The menu consists of lots of small plates and a few larger more pricier dishes, all of which are fab for sharing (no naan or tikka masala in sight!). This means you get to try lots of their dishes which are all inspired by traditional Indian home-cooking and are all jam packed with flavour. For me, each dish was quite spicy so I downed a lot of water throughout the meal but everything was cooked and flavoured so well I just HAD to keep eating. Between the 2 of us we ordered 5 dishes; 3 small & 2 large (spicy venison and vermicelli doughnut - £4.5, porzhi okra fries - £4.5, chettinad pulled duck served with homemade oothappam - £5, saag with tandoori paneer - £11 and wild rabbit pulao - £14.5) which came out as and when they were ready. First up we got the venison doughnut which was delicious, then the okra fries. These were crispy, with a lovely spicy batter and were incredibly moorish however they neeeed to be served with a sauce or dip as they were very dry. The most disappointing dish was the pulled duck - this was the least flavourful, with a bland doughy bun with a small amount of duck inside. Finally we were served the large dishes - paneer and rabbit. Be warned the rabbit comes on the bone hidden within a massive pile of rice, fried onions and cranberries. You have to work a little too hard to get the meat and dispose of the bones but the whole dish was SO good it was worth it. The size of it is easily enough to share between 3! The paneer was by far my favourite dish, with 4 massive slices of paneer in a beautiful creamy, spinach curry. After allll that I couldn't have eaten another thing although tbh I don't think their desserts sounded nearly as intriguing as their mains - they were also quite heavy sounding which is something I didn't need any more of!

The staff throughout the whole meal were efficient (continuously topping up my water) but not overly friendly. When the bill was brought to us I was rather impressed with the cost vs the amount of food we had, although we didn't drink.

I would definitely recommend this if in the Shoreditch area and will be back to satisfy my next curry craving!

Claire F

Hands down the best Indian food I've had in London. Leaps and bounds above Dishoom and Tayyabs (if you could even compare them to each other). Rotating small plate menu featuring a really great selection of interesting vegetarian options, like the Okra fries, Saag Panner and Aloo Chat (all pictured below), plus half a dozen non-vegetarian options for all the meat eaters out there. I would imagine this place will start to get really busy as people hear about it (it just opened in January 2016). Can't wait to go back!

Staff Writer

Tiny restaurant in Spitalfields run by a friendly couple who are wonderfully passionate about their food. The menu is made up of small plates - all inspired by Indian home cooking. The whole head of broccoli slathered in the most delicious spices will make you want to eat all your greens! And we were also served a fantastic chilli belilni cocktail - which increased in spiciness the longer you left it - delicious! It has a neighbourhood restaurant vibe so feels personal and friendly. Recommended!

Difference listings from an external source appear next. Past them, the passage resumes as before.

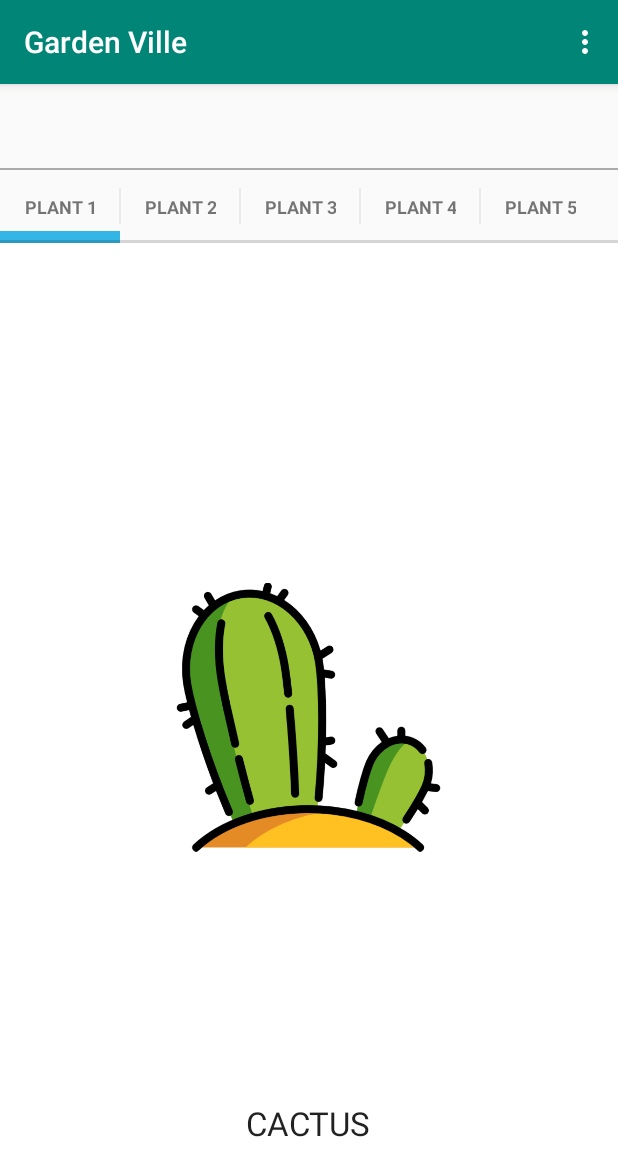
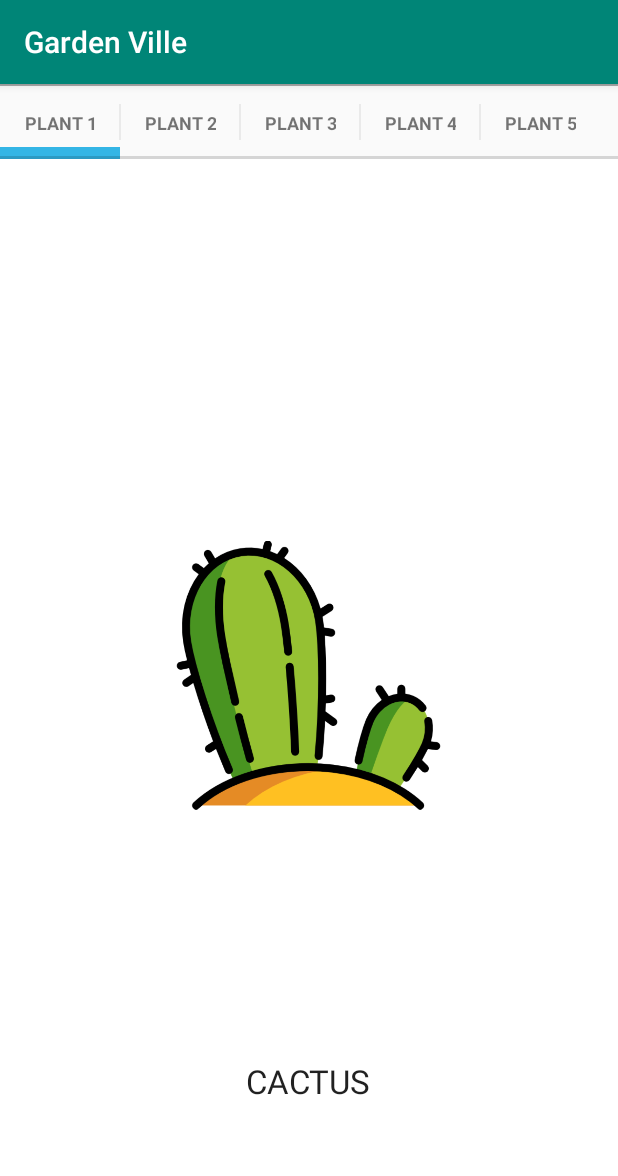
Before and after one commit to DigitalSocietySchool/GrowkitApp, an Android app: the screen it shows after launch (MainActivity), on a phone screen of 412 x 824 dp. Shown: the top 1176 px of the screen. Run offline under Robolectric (Android 15) with nearby library versions, the phone set to English and light mode, and no system bars; our stand-ins replace ButterKnife.

Commit message:
deleted some code to make it run :)

```diff
--- a/App/AndroidStudioProjects/MyApplication/app/src/main/java/com/example/joelruhe/myapplication/MainActivity.java
+++ b/App/AndroidStudioProjects/MyApplication/app/src/main/java/com/example/joelruhe/myapplication/MainActivity.java
@@ -19,7 +19,7 @@ import butterknife.BindView;
 public class MainActivity extends AppCompatActivity {
 
     @Nullable
-    @BindView(R.id.mainScreenToolbar)
+    //@BindView(R.id.mainScreenToolbar)
     Toolbar mainToolbar;
 
     /*int i = 0;
@@ -62,19 +62,6 @@ public class MainActivity extends AppCompatActivity {
         image.setImageResource(images[i]);
     }*/
 
-    @Override
-    public boolean onCreateOptionsMenu(Menu menu) {
-        getMenuInflater().inflate(R.menu.main, menu);
-        return true;
-    }
 
-    @Override
-    public boolean onPrepareOptionsMenu(Menu menu) {
-        return super.onPrepareOptionsMenu(menu);
-    }
 
-    @Override
-    public boolean onOptionsItemSelected(MenuItem item) {
-        return super.onOptionsItemSelected(item);
-    }
 }
--- a/App/AndroidStudioProjects/MyApplication/app/src/main/res/layout/activity_main.xml
+++ b/App/AndroidStudioProjects/MyApplication/app/src/main/res/layout/activity_main.xml
@@ -5,9 +5,9 @@
       android:layout_height="match_parent"
       android:id="@+id/sample_main_layout">
 
-    <include
+    <!--<include
         android:id="@+id/mainScreenToolbar"
-        layout="@layout/start_screen_toolbar" />
+        layout="@layout/start_screen_toolbar" /> -->
 
     <View
           android:layout_width="match_parent"
--- a/App/AndroidStudioProjects/MyApplication/app/src/main/res/menu/main.xml
+++ /dev/null
@@ -1,8 +0,0 @@
-
-<menu xmlns:android="http://schemas.android.com/apk/res/android"
-      xmlns:tools="http://schemas.android.com/tools"
-      tools:ignore="AppCompatResource">
-    <item android:id="@+id/menu_toggle_log"
-          android:showAsAction="always"
-          android:title="@string/settings" />
-</menu>
```
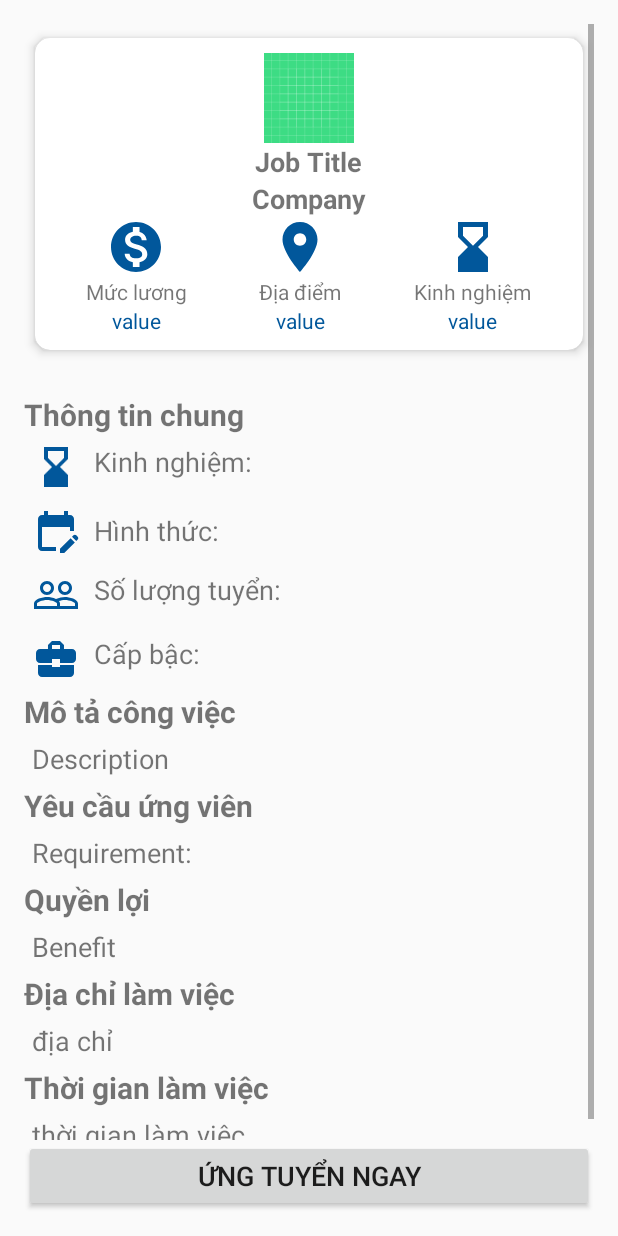
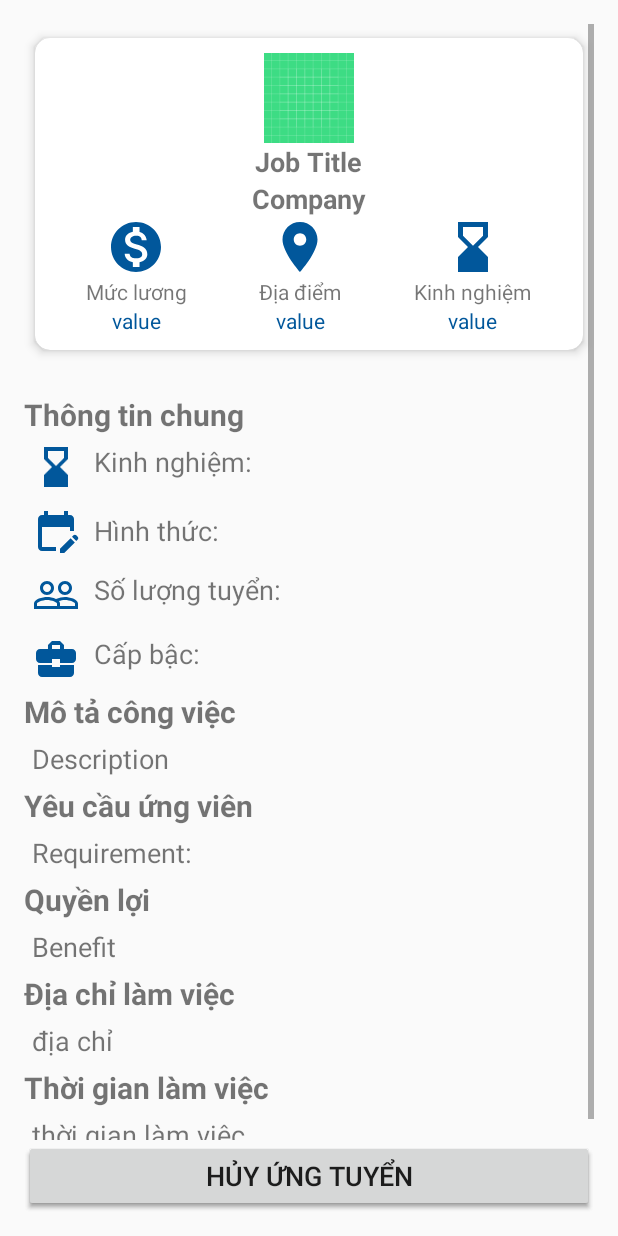
Before and after one commit to TMThaor/finalExam, an Android app: the layout activity_job_detail.xml on its own in the app's theme, with its tools: preview values and no code run, on a phone screen of 412 x 824 dp. Run offline under Robolectric (Android 15) with nearby library versions, the phone set to English and light mode, and no system bars.

Commit message:
Hủy ứng tuyển

```diff
--- a/app/src/main/res/layout/activity_job_detail.xml
+++ b/app/src/main/res/layout/activity_job_detail.xml
@@ -269,6 +269,16 @@
         app:layout_constraintTop_toTopOf="parent"
         app:layout_constraintVertical_bias="1.0"
          />
+    <Button
+        android:id="@+id/remove_button"
+        android:layout_width="match_parent"
+        android:layout_height="wrap_content"
+        android:text="Hủy Ứng tuyển"
+        android:textSize="18sp"
+        app:layout_constraintBottom_toBottomOf="parent"
+        app:layout_constraintTop_toTopOf="parent"
+        app:layout_constraintVertical_bias="1.0"
+        />
 
 
 </androidx.constraintlayout.widget.ConstraintLayout>
```
Also changed, not shown: app/src/main/java/com/example/finalexam/job/JobDetail.java (+64 -10 lines).
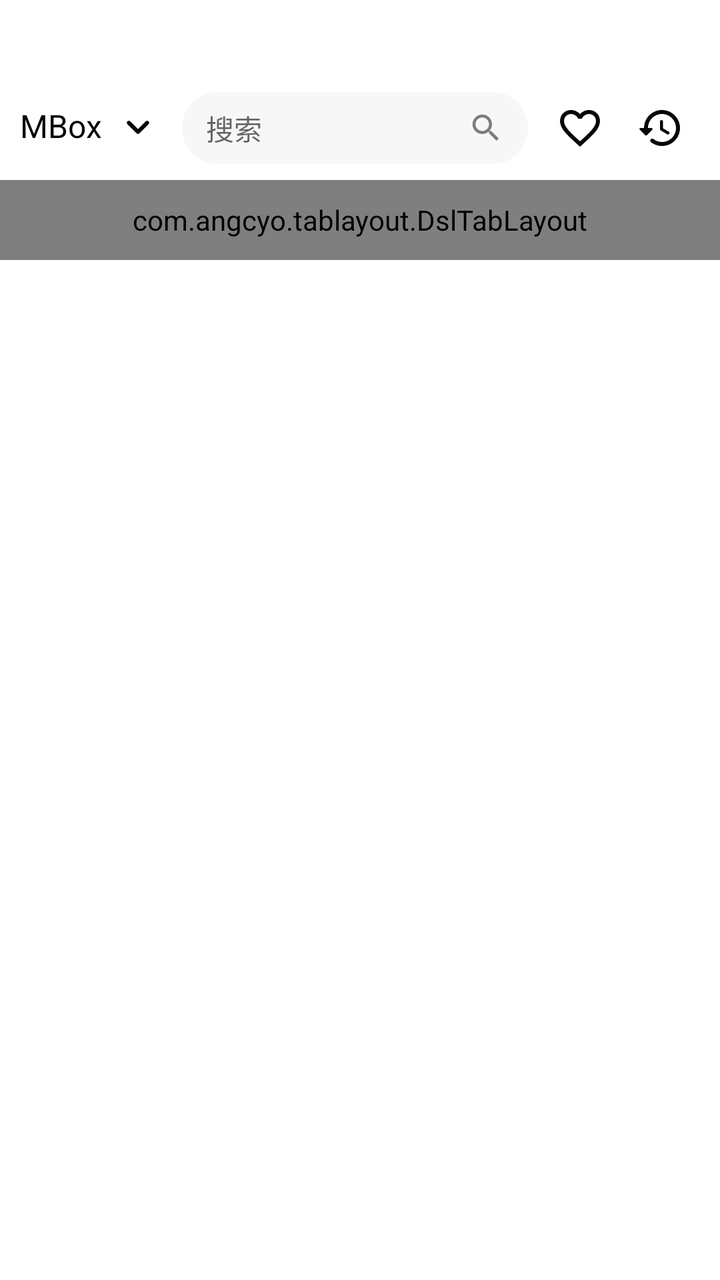
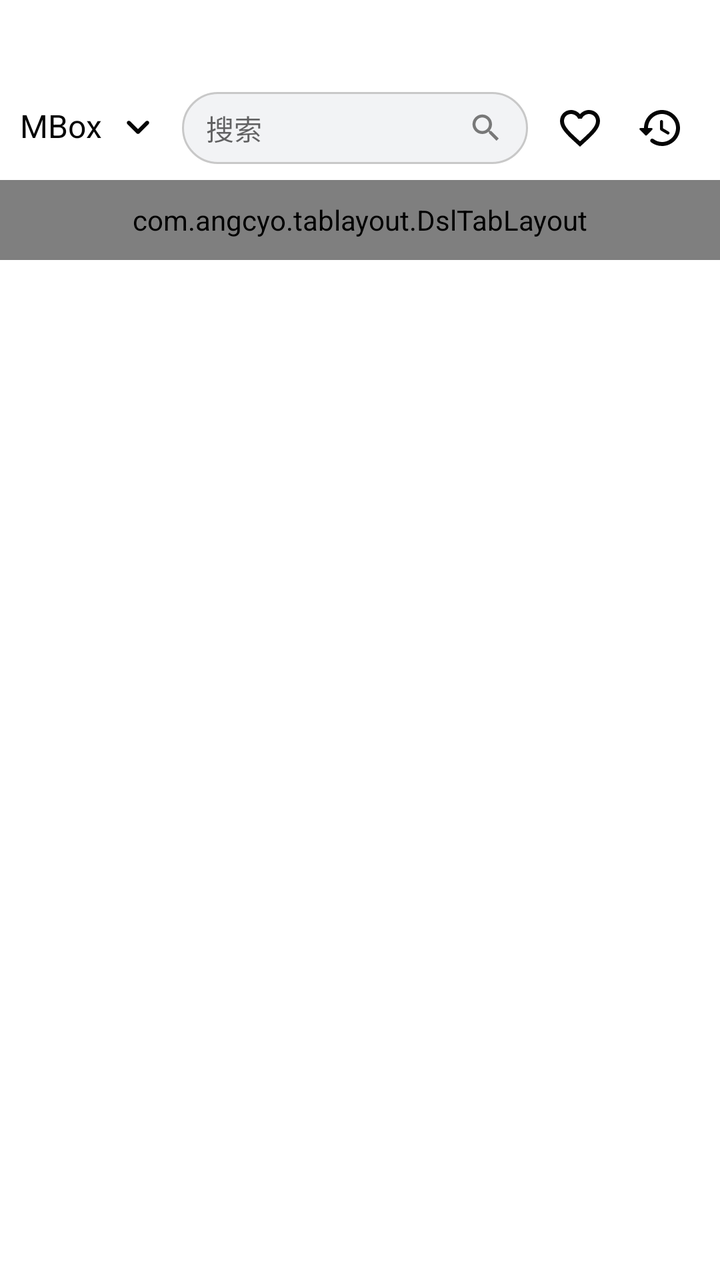

Two renders of the same Android screen: before a commit and after it. Below are the layout's source before the change and the commit's diff.
<!-- AndroidManifest.xml: application theme AppTheme -->
<!-- res/layout/fragment_home.xml -->
<?xml version="1.0" encoding="utf-8"?>
<LinearLayout xmlns:android="http://schemas.android.com/apk/res/android"
    xmlns:app="http://schemas.android.com/apk/res-auto"
    xmlns:tools="http://schemas.android.com/tools"
    android:orientation="vertical"
    android:layout_width="match_parent"
    android:layout_height="match_parent">

    <LinearLayout
        android:id="@+id/topLayout"
        android:layout_width="match_parent"
        android:layout_height="wrap_content"
        android:layout_marginTop="44dp"
        android:paddingHorizontal="10dp"
        android:orientation="horizontal"
        android:gravity="center_vertical"
        app:layout_constraintLeft_toLeftOf="parent"
        app:layout_constraintRight_toRightOf="parent"
        app:layout_constraintTop_toTopOf="parent">

        <LinearLayout
            android:id="@+id/nameContainer"
            android:layout_width="wrap_content"
            android:layout_height="wrap_content"
            android:orientation="horizontal">

            <TextView
                android:id="@+id/tvName"
                android:layout_width="wrap_content"
                android:layout_height="wrap_content"
                android:maxWidth="110dp"
                android:text="@string/app_name"
                android:textAlignment="gravity"
                android:textColor="@color/text_foreground"
                android:textSize="16dp"
                android:drawablePadding="6dp"
                android:singleLine="true"
                android:drawableRight="@drawable/ic_arrow_down"
                android:ellipsize="marquee"
                android:marqueeRepeatLimit="marquee_forever"
                android:focusable="true"
                android:focusableInTouchMode="true"
                />

        </LinearLayout>

        <TextView
            android:id="@+id/search"
            android:layout_width="wrap_content"
            android:layout_weight="1"
            android:layout_height="36dp"
            android:background="@drawable/bg_large_round_gray"
            android:gravity="center_vertical"
            android:paddingHorizontal="12sp"
            android:hint="搜索"
            android:drawableTint="@color/gray_darker"
            android:layout_marginLeft="10dp"
            android:layout_marginRight="6dp"
            android:drawableRight="@drawable/ic_search_18"/>

        <ImageView
            android:id="@+id/iv_collect"
            android:layout_width="40dp"
            android:layout_height="40dp"
            android:padding="8dp"
            android:src="@drawable/ic_collect_48"/>

        <ImageView
            android:id="@+id/iv_history"
            android:layout_width="40dp"
            android:layout_height="40dp"
            android:padding="8dp"
            android:src="@drawable/ic_history_48"/>

    </LinearLayout>

    <LinearLayout
        android:id="@+id/contentLayout"
        android:layout_width="match_parent"
        android:layout_height="0dp"
        android:layout_weight="1"
        android:orientation="vertical">

        <com.angcyo.tablayout.DslTabLayout
            android:id="@+id/tab_layout"
            android:layout_width="match_parent"
            android:layout_height="40dp"
            app:tab_indicator_drawable="@drawable/indicator_flash"
            app:tab_indicator_enable_flash="true"
            app:tab_indicator_enable_flash_clip="true"
            app:tab_indicator_height="5dp"
            app:tab_indicator_width="16dp"
            app:tab_select_color="@color/colorPrimary"
            app:tab_text_min_size="14dp"
            app:tab_text_max_size="16dp"
            app:tab_enable_gradient_text_size="false"
            android:layout_marginTop="6dp"
            >

        </com.angcyo.tablayout.DslTabLayout>

        <androidx.viewpager.widget.ViewPager
            android:id="@+id/mViewPager"
            android:layout_width="match_parent"
            android:layout_height="match_parent"
            android:layout_marginTop="10dp"
            />
    </LinearLayout>
</LinearLayout>
<!-- resources referenced by this layout -->
<resources>
  <color name="colorPrimary">#567df4</color>
  <color name="gray_darker">#7f7b79</color>
  <color name="text_foreground">#050505</color>
  <!-- drawable bg_large_round_gray (drawable) -->
  <?xml version="1.0" encoding="utf-8"?>
  <shape xmlns:android="http://schemas.android.com/apk/res/android"
  	android:shape="rectangle">
  	<solid
  			android:color="@color/bg_gray" />
  
  	<corners 
  			android:radius="25dp" />
  
  </shape>
  <!-- drawable ic_arrow_down (drawable) -->
  <vector android:height="24dp" android:tint="@color/text_foreground"
      android:viewportHeight="960" android:viewportWidth="960"
      android:width="24dp" xmlns:android="http://schemas.android.com/apk/res/android">
      <path android:fillColor="@android:color/white" android:pathData="M480,598Q472,598 465,595.5Q458,593 452,587L268,403Q257,392 257,375Q257,358 268,347Q279,336 296,336Q313,336 324,347L480,503L636,347Q647,336 664,336Q681,336 692,347Q703,358 703,375Q703,392 692,403L508,587Q502,593 495,595.5Q488,598 480,598Z"/>
  </vector>
  <!-- drawable ic_collect_48 (drawable) -->
  <vector android:height="48dp" android:tint="@color/text_foreground"
      android:viewportHeight="24" android:viewportWidth="24"
      android:width="48dp" xmlns:android="http://schemas.android.com/apk/res/android">
      <path android:fillColor="@android:color/white" android:pathData="M16.5,3c-1.74,0 -3.41,0.81 -4.5,2.09C10.91,3.81 9.24,3 7.5,3 4.42,3 2,5.42 2,8.5c0,3.78 3.4,6.86 8.55,11.54L12,21.35l1.45,-1.32C18.6,15.36 22,12.28 22,8.5 22,5.42 19.58,3 16.5,3zM12.1,18.55l-0.1,0.1 -0.1,-0.1C7.14,14.24 4,11.39 4,8.5 4,6.5 5.5,5 7.5,5c1.54,0 3.04,0.99 3.57,2.36h1.87C13.46,5.99 14.96,5 16.5,5c2,0 3.5,1.5 3.5,3.5 0,2.89 -3.14,5.74 -7.9,10.05z"/>
  </vector>
  <!-- drawable ic_search_18 (drawable) -->
  <vector android:height="18dp" android:tint="#000000"
      android:viewportHeight="24" android:viewportWidth="24"
      android:width="18dp" xmlns:android="http://schemas.android.com/apk/res/android">
      <path android:fillColor="@android:color/white" android:pathData="M15.5,14h-0.79l-0.28,-0.27C15.41,12.59 16,11.11 16,9.5 16,5.91 13.09,3 9.5,3S3,5.91 3,9.5 5.91,16 9.5,16c1.61,0 3.09,-0.59 4.23,-1.57l0.27,0.28v0.79l5,4.99L20.49,19l-4.99,-5zM9.5,14C7.01,14 5,11.99 5,9.5S7.01,5 9.5,5 14,7.01 14,9.5 11.99,14 9.5,14z"/>
  </vector>
  <!-- drawable indicator_flash (drawable) -->
  <vector xmlns:android="http://schemas.android.com/apk/res/android"
      android:width="56dp"
      android:height="10dp"
      android:viewportWidth="56"
      android:viewportHeight="10">
    <path
        android:pathData="M28,10.003C17.359,10.003 7.535,8.017 1.047,4.555C0.033,4.014 -0.301,2.834 0.3,1.922C0.901,1.01 2.211,0.708 3.225,1.249C8.987,4.324 18.248,6.16 28,6.16C37.751,6.16 47.013,4.324 52.774,1.249C53.789,0.709 55.097,1.009 55.7,1.922C56.3,2.834 55.967,4.014 54.952,4.555C48.465,8.017 38.641,10.003 28,10.003Z"
        android:fillColor="@color/colorPrimary"
        android:fillType="evenOdd"/>
  </vector>
  <string name="app_name">MBox</string>
  <style name="AppTheme" parent="Theme.MaterialComponents.Light.NoActionBar">
          
          <item name="colorPrimary">@color/colorPrimary</item>
          
          <item name="colorAccent">@color/colorAccent</item>
          
          <item name="android:windowBackground">@color/windowBackground</item>
      </style>
  <color name="bg_gray">#f7f7f7</color>
  <color name="colorAccent">#3e4fb1</color>
  <color name="windowBackground">#fff</color>
  <!-- unchanged entries left out for length: 1 -->
</resources>

<!-- the commit's change to res/layout/fragment_home.xml (unified diff, before → after) -->
@@ -49,11 +49,11 @@
             android:layout_width="wrap_content"
             android:layout_weight="1"
             android:layout_height="36dp"
-            android:background="@drawable/bg_large_round_gray"
+            android:background="@drawable/bg_search_box"
             android:gravity="center_vertical"
             android:paddingHorizontal="12sp"
             android:hint="搜索"
-            android:drawableTint="@color/gray_darker"
+            android:drawableTint="@color/text_sub_foreground"
             android:layout_marginLeft="10dp"
             android:layout_marginRight="6dp"
             android:drawableRight="@drawable/ic_search_18"/>
<!-- resource entries referenced after the edit -->
@@ -1,18 +1,17 @@
 <!-- resources referenced by this layout -->
 <resources>
   <color name="colorPrimary">#567df4</color>
-  <color name="gray_darker">#7f7b79</color>
   <color name="text_foreground">#050505</color>
-  <!-- drawable bg_large_round_gray (drawable) -->
+  <color name="text_sub_foreground">#787878</color>
+  <!-- drawable bg_search_box (drawable) -->
   <?xml version="1.0" encoding="utf-8"?>
   <shape xmlns:android="http://schemas.android.com/apk/res/android"
-  	android:shape="rectangle">
-  	<solid
-  			android:color="@color/bg_gray" />
-  
-  	<corners 
-  			android:radius="25dp" />
-  
+      android:shape="rectangle">
+      <solid android:color="@color/search_box_bg" />
+      <stroke
+          android:width="1dp"
+          android:color="@color/search_box_stroke" />
+      <corners android:radius="20dp" />
   </shape>
   <!-- drawable ic_arrow_down (drawable) -->
   <vector android:height="24dp" android:tint="@color/text_foreground"
@@ -52,7 +51,8 @@
           
           <item name="android:windowBackground">@color/windowBackground</item>
       </style>
-  <color name="bg_gray">#f7f7f7</color>
+  <color name="search_box_bg">#F2F3F5</color>
+  <color name="search_box_stroke">#C8C8C8</color>
   <color name="colorAccent">#3e4fb1</color>
   <color name="windowBackground">#fff</color>
   <!-- unchanged entries left out for length: 1 -->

One of the meals in London I've enjoyed most for quite a while - small restaurant run by a lovely husband and wife team. None of the dishes are overly fussy or complicated, it's about flavours and great ingredients. My personal favourite was the pork belly with tamarind sauce, and the ridiculously tender lamb chops and the aloo chaat using their trademark Gunpowder spice mix (full of flavour rather than searingly hot) should also be recommended - although there was nothing I ate that I would not recommend. Excellent little place, go support them!